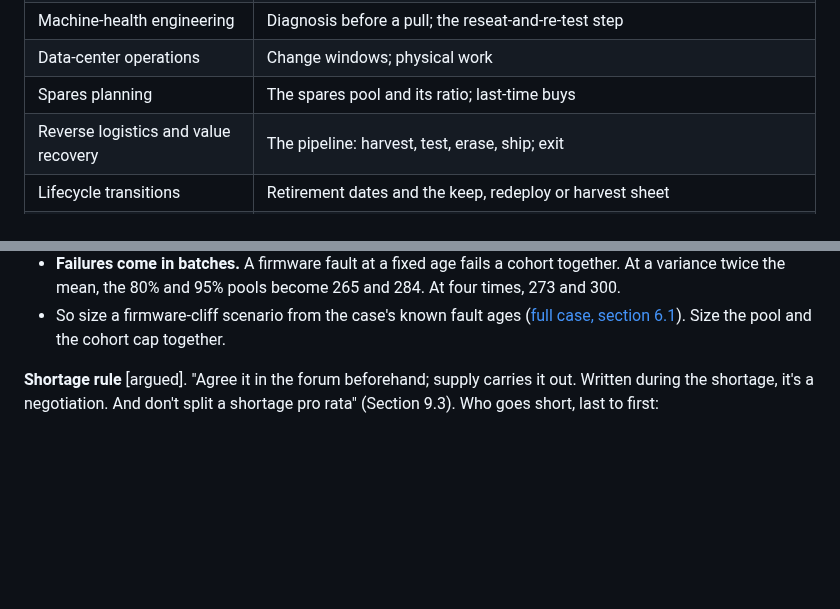
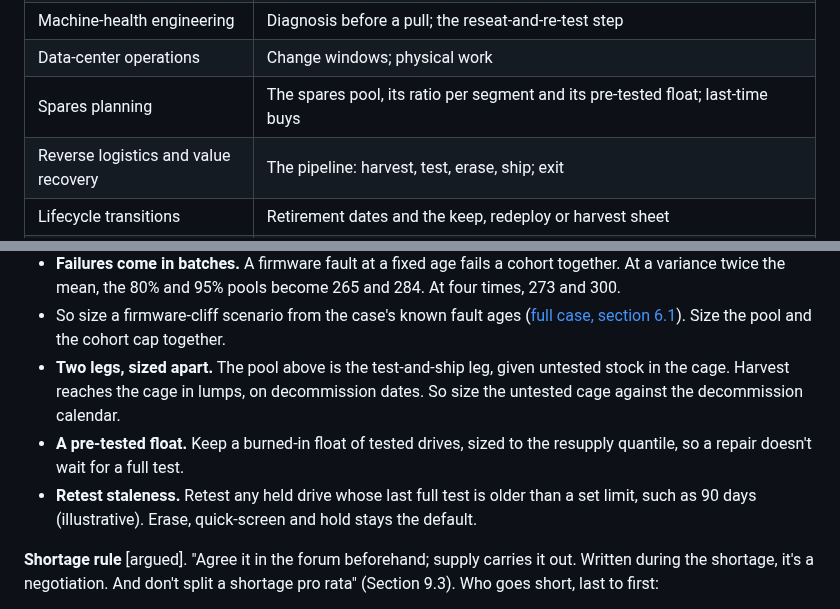
Before and after one commit to anacay/cpp, a Markdown page: body-of-knowledge/guide/case-kuantillion-cloud-plan.md, 2 parts joined by grey strips. Rendered like a GitHub page; blank space fills up the shorter version.

Commit message:
Case3 A11: two-leg spares sizing, a pre-tested float and a retest-staleness limit
Co-Authored-By: Claude Opus 5.5 <noreply@anthropic.com>
Claude-Session: https://claude.ai/code/session_01YWdF3GvQB3Vu45EsLZZumD

```diff
--- a/body-of-knowledge/guide/case-kuantillion-cloud-plan.md
+++ b/body-of-knowledge/guide/case-kuantillion-cloud-plan.md
@@ -52,7 +52,7 @@ The planner sits in the middle, "usually owning no capacity and no budget" (Sect
 | Drive security engineering | Erasure and custody |
 | Machine-health engineering | Diagnosis before a pull; the reseat-and-re-test step |
 | Data-center operations | Change windows; physical work |
-| Spares planning | The spares pool and its ratio; last-time buys |
+| Spares planning | The spares pool, its ratio per segment and its pre-tested float; last-time buys |
 | Reverse logistics and value recovery | The pipeline: harvest, test, erase, ship; exit |
 | Lifecycle transitions | Retirement dates and the keep, redeploy or harvest sheet |
 | Storage systems and schedulers | The reused-flash class; the stranded line |
@@ -407,6 +407,9 @@ Grade on event history, firmware and burn-in, not on wear. Those are the signals
 - At 260, the fill rate is about 80%, and about 1.75 drives are on backorder on average.
 - **Failures come in batches.** A firmware fault at a fixed age fails a cohort together. At a variance twice the mean, the 80% and 95% pools become 265 and 284. At four times, 273 and 300.
 - So size a firmware-cliff scenario from the case's known fault ages ([full case, section 6.1](case-kuantillion-cloud-full.md#6-1-what-is-actually-known-about-second-lives)). Size the pool and the cohort cap together.
+- **Two legs, sized apart.** The pool above is the test-and-ship leg, given untested stock in the cage. Harvest reaches the cage in lumps, on decommission dates. So size the untested cage against the decommission calendar.
+- **A pre-tested float.** Keep a burned-in float of tested drives, sized to the resupply quantile, so a repair doesn't wait for a full test.
+- **Retest staleness.** Retest any held drive whose last full test is older than a set limit, such as 90 days (illustrative). Erase, quick-screen and hold stays the default.
 
 **Shortage rule** [argued]. "Agree it in the forum beforehand; supply carries it out. Written during the shortage, it's a negotiation. And don't split a shortage pro rata" (Section 9.3). Who goes short, last to first:
 1. Spares for host-down platforms with no other source go short last, because a missed repair has no bridge.
```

===

Your task is to retype the listing exactly, without its pictures.

Before and after one commit to anacay/cpp, a Markdown page: body-of-knowledge/guide/case-kuantillion-cloud-plan.md, 2 parts joined by grey strips. Rendered like a GitHub page; blank space fills up the shorter version.

Commit message:
Case3 A11: two-leg spares sizing, a pre-tested float and a retest-staleness limit
Co-Authored-By: Claude Opus 5.5 <noreply@anthropic.com>
Claude-Session: https://claude.ai/code/session_01YWdF3GvQB3Vu45EsLZZumD

```diff
--- a/body-of-knowledge/guide/case-kuantillion-cloud-plan.md
+++ b/body-of-knowledge/guide/case-kuantillion-cloud-plan.md
@@ -52,7 +52,7 @@ The planner sits in the middle, "usually owning no capacity and no budget" (Sect
 | Drive security engineering | Erasure and custody |
 | Machine-health engineering | Diagnosis before a pull; the reseat-and-re-test step |
 | Data-center operations | Change windows; physical work |
-| Spares planning | The spares pool and its ratio; last-time buys |
+| Spares planning | The spares pool, its ratio per segment and its pre-tested float; last-time buys |
 | Reverse logistics and value recovery | The pipeline: harvest, test, erase, ship; exit |
 | Lifecycle transitions | Retirement dates and the keep, redeploy or harvest sheet |
 | Storage systems and schedulers | The reused-flash class; the stranded line |
@@ -407,6 +407,9 @@ Grade on event history, firmware and burn-in, not on wear. Those are the signals
 - At 260, the fill rate is about 80%, and about 1.75 drives are on backorder on average.
 - **Failures come in batches.** A firmware fault at a fixed age fails a cohort together. At a variance twice the mean, the 80% and 95% pools become 265 and 284. At four times, 273 and 300.
 - So size a firmware-cliff scenario from the case's known fault ages ([full case, section 6.1](case-kuantillion-cloud-full.md#6-1-what-is-actually-known-about-second-lives)). Size the pool and the cohort cap together.
+- **Two legs, sized apart.** The pool above is the test-and-ship leg, given untested stock in the cage. Harvest reaches the cage in lumps, on decommission dates. So size the untested cage against the decommission calendar.
+- **A pre-tested float.** Keep a burned-in float of tested drives, sized to the resupply quantile, so a repair doesn't wait for a full test.
+- **Retest staleness.** Retest any held drive whose last full test is older than a set limit, such as 90 days (illustrative). Erase, quick-screen and hold stays the default.
 
 **Shortage rule** [argued]. "Agree it in the forum beforehand; supply carries it out. Written during the shortage, it's a negotiation. And don't split a shortage pro rata" (Section 9.3). Who goes short, last to first:
 1. Spares for host-down platforms with no other source go short last, because a missed repair has no bridge.
```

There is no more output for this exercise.